Web interface edit records:
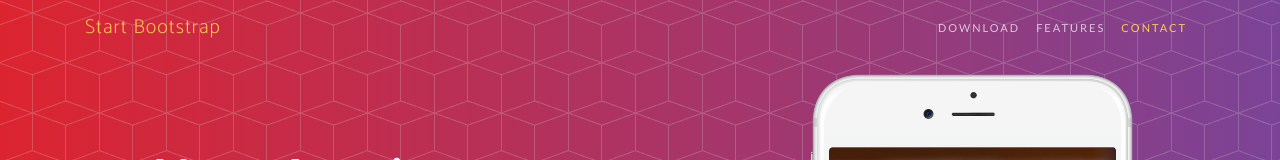
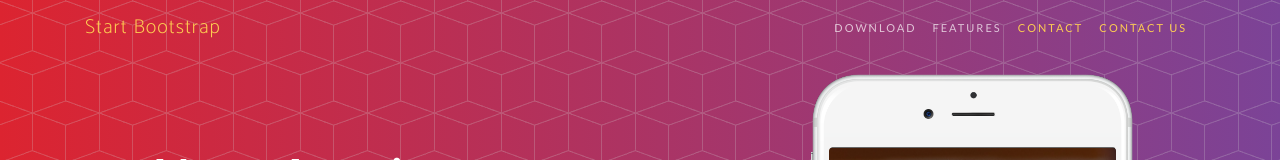
Before and after one commit to ascdesignstudio/thinksmart, a website with bundled scripts: page index.html in a window 1280 px wide. Shown: the top 160 px of the page. Built offline with nearby package versions, Linux system fonts and the light colour scheme; a web font is replaced by a local one.

Commit message:
Navigation Update

```diff
--- a/index.html
+++ b/index.html
@@ -48,6 +48,9 @@
             </li>
             <li class="nav-item">
               <a class="nav-link js-scroll-trigger" href="#contact">Contact</a>
+            </li>
+            <li class="nav-item">
+              <a class="nav-link js-scroll-trigger" href="#contact">Contact Us</a>
             </li>
           </ul>
         </div>
```
Also changed, not shown: 1 other file.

Work to be completed: Only the pictures may be dropped; print every record exactly as given.

Finished task:
Before and after one commit to ascdesignstudio/thinksmart, a website with bundled scripts: page index.html in a window 1280 px wide. Shown: the top 160 px of the page. Built offline with nearby package versions, Linux system fonts and the light colour scheme; a web font is replaced by a local one.

Commit message:
Navigation Update

```diff
--- a/index.html
+++ b/index.html
@@ -48,6 +48,9 @@
             </li>
             <li class="nav-item">
               <a class="nav-link js-scroll-trigger" href="#contact">Contact</a>
+            </li>
+            <li class="nav-item">
+              <a class="nav-link js-scroll-trigger" href="#contact">Contact Us</a>
             </li>
           </ul>
         </div>
```
Also changed, not shown: 1 other file.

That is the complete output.